The Surface is the Message
Terence Riley, MOMA's departing architecture curator, stopped in at Penn's Meyerson Hall last night for a lecture. During the 15 years that he ruled at MOMA, the frumpy academic was among the architecture world's top arbiters of taste. Now he's on his way to sunnier climes to take the helm at the fledgling Miami Art Museum.
His talk was mainly interesting for being an insider's view of the style wars of the last three decades between the rising post-modernists, the old-fogey modernists and the resurgent neo-modernists (a term that Riley dislikes, by the way.) Riley wove his historical account around the ups-and-downs of Mies van der Rohe's career and reputation, arguing that Mies is a far more complex, subtle - and postmodernist - architect than is generally acknowledged. Okay. We'll buy that.
Like his predecessor in the lecture series, Charles Jencks, Riley offered one really interesting idea that is worth chewing over: The "meaning in architecture," he asserted, "has shifted from form to surface." Comparing building facades to video and computer screens, he said that architecture is also a "screen that accepts information. It's very expensive wallpaper."
I've been thinking a lot about surfaces lately, perhaps because there has been an abrupt taste change in Philadelphia from red brick to glass. Where once condo developers couldn't get enough red brick and pre-cast, they now all seem to want their towers poured into a smooth, skin-tight sheathe of glass.
The Murano. Residences at the Ritz-Carlton, 1441 Chestnut Street, the newly proposed Bridgman's View all have the kind of glass skins normally found on office towers and pioneered by Mies. They're not alone. Several recent New York condo towers, like Gwathmey Siegal's on Astor Place, chose the same surface material. Exactly what information is being conveyed by that inscrutable smoothness? There's something very distancing about that glass screen. Living behind those big, clear windows must be a little like experiencing the city while dressed in one of those contamination suits.
Paul Goldberger, the New Yorker critic ande dean of the architecture school at Parsons, calls the residential glass skins "the new white brick" in a very perceptive article in the current issue of Metropolis.
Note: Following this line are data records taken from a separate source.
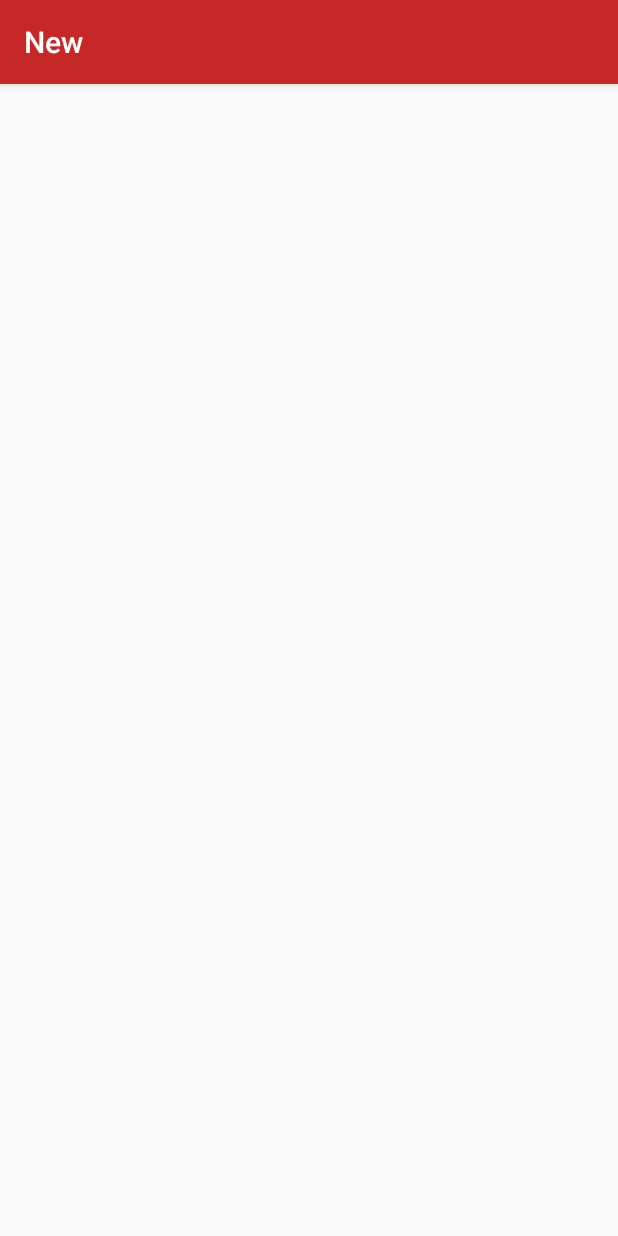
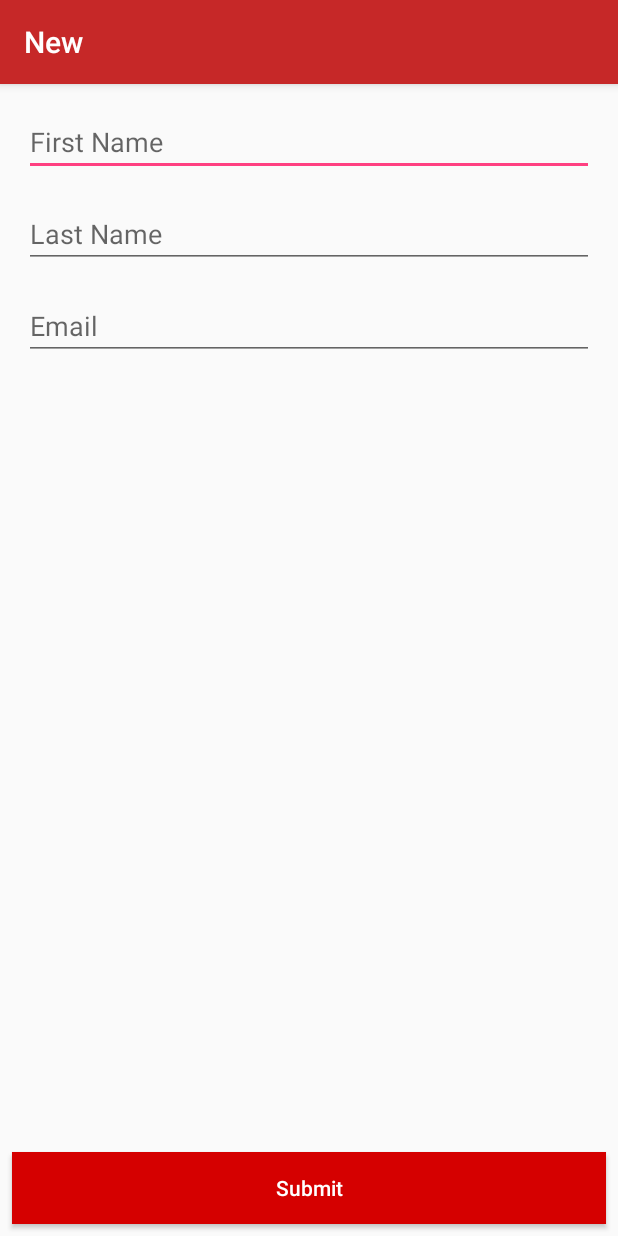
Before and after one commit to gredimano/FamousArtist, an Android app: the CreateListFormActivity screen opened directly, with no data from a screen before it, on a phone screen of 412 x 824 dp. Run offline under Robolectric (Android 15) with nearby library versions, the phone set to English and light mode, and no system bars.

Commit message:
Create user form.

```diff
--- a/app/src/main/java/com/redredimano/famousartist/CreateListFormActivity.kt
+++ b/app/src/main/java/com/redredimano/famousartist/CreateListFormActivity.kt
@@ -2,6 +2,9 @@ package com.redredimano.famousartist
 
 import android.support.v7.app.AppCompatActivity
 import android.os.Bundle
+import android.util.Log
+import android.view.View
+import kotlinx.android.synthetic.main.activity_create_list_form.*
 
 class CreateListFormActivity : AppCompatActivity() {
 
@@ -9,4 +12,10 @@ class CreateListFormActivity : AppCompatActivity() {
         super.onCreate(savedInstanceState)
         setContentView(R.layout.activity_create_list_form)
     }
+
+    fun submitButtonClicked(view: View) {
+        Log.i("CreateUser", "firstName: ${et_firstName.text}")
+        Log.i("CreateUser", "lastName: ${et_lastName.text}")
+        Log.i("CreateUser", "email: ${et_email.text}")
+    }
 }
--- a/app/src/main/res/layout/activity_create_list_form.xml
+++ b/app/src/main/res/layout/activity_create_list_form.xml
@@ -6,4 +6,69 @@
     android:layout_height="match_parent"
     tools:context="com.redredimano.famousartist.CreateListFormActivity">
 
+    <EditText
+        android:id="@+id/et_firstName"
+        android:layout_width="0dp"
+        android:layout_height="wrap_content"
+        android:layout_marginEnd="16dp"
+        android:layout_marginStart="16dp"
+        android:layout_marginTop="16dp"
+        android:ems="10"
+        android:hint="@string/first_name"
+        android:inputType="textPersonName"
+        android:textColor="@android:color/darker_gray"
+        app:layout_constraintEnd_toEndOf="parent"
+        app:layout_constraintStart_toStartOf="parent"
+        app:layout_constraintTop_toTopOf="parent"
+        tools:text="First Name" />
+
+    <EditText
+        android:id="@+id/et_lastName"
+        android:layout_width="0dp"
+        android:layout_height="wrap_content"
+        android:layout_marginEnd="16dp"
+        android:layout_marginStart="16dp"
+        android:layout_marginTop="16dp"
+        android:ems="10"
+        android:hint="@string/last_name"
+        android:inputType="textPersonName"
+        android:textColor="@android:color/darker_gray"
+        app:layout_constraintEnd_toEndOf="parent"
+        app:layout_constraintStart_toStartOf="parent"
+        app:layout_constraintTop_toBottomOf="@+id/et_firstName"
+        tools:text="Last Name" />
+
+    <EditText
+        android:id="@+id/et_email"
+        android:layout_width="0dp"
+        android:layout_height="wrap_content"
+        android:layout_marginEnd="16dp"
+        android:layout_marginStart="16dp"
+        android:layout_marginTop="16dp"
+        android:ems="10"
+        android:hint="@string/email"
+        android:inputType="textEmailAddress"
+        android:textColor="@android:color/darker_gray"
+        app:layout_constraintEnd_toEndOf="parent"
+        app:layout_constraintLeft_toLeftOf="parent"
+        app:layout_constraintRight_toRightOf="parent"
+        app:layout_constraintStart_toStartOf="parent"
+        app:layout_constraintTop_toBottomOf="@+id/et_lastName"
+        tools:text="Email" />
+
+    <Button
+        android:id="@+id/button"
+        android:layout_width="0dp"
+        android:layout_height="wrap_content"
+        android:layout_marginBottom="8dp"
+        android:layout_marginEnd="8dp"
+        android:layout_marginStart="8dp"
+        android:background="@color/colorPrimaryDark"
+        android:onClick="submitButtonClicked"
+        android:text="@string/submit"
+        android:textAllCaps="false"
+        android:textColor="@android:color/white"
+        app:layout_constraintBottom_toBottomOf="parent"
+        app:layout_constraintEnd_toEndOf="parent"
+        app:layout_constraintStart_toStartOf="parent" />
 </android.support.constraint.ConstraintLayout>
--- a/app/src/main/res/values/colors.xml
+++ b/app/src/main/res/values/colors.xml
@@ -1,6 +1,6 @@
 <?xml version="1.0" encoding="utf-8"?>
 <resources>
     <color name="colorPrimary">#c62828</color>
-    <color name="colorPrimaryDark">#D50000</color>
+    <color name="colorPrimaryDark">#d50000</color>
     <color name="colorAccent">#FF4081</color>
 </resources>
--- a/app/src/main/res/values/strings.xml
+++ b/app/src/main/res/values/strings.xml
@@ -1,4 +1,9 @@
 <resources>
     <string name="app_name">PaFamous</string>
     <string name="action_settings">Settings</string>
+    <string name="first_name">First Name</string>
+    <string name="last_name">Last Name</string>
+    <string name="email">Email</string>
+    <string name="submit">Submit</string>
+    <string name="add_famous">Add Famous:</string>
 </resources>
```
Without the mediating force of visible steel or concrete members, he worries that the buildings are too brittle, too cold, too light on the hard, masonry-dominated urban ground. Alex Marshall offered some similar thoughts two years ago in Slate. At the time, Richard Meier's Perry Street towers were the smoothest things going. Now, in comparison with the new glass towers, they look positively nubby. The facade of Jean Nouvel's 40 Mercer Street, in New York, (left) offers an appealing compromise.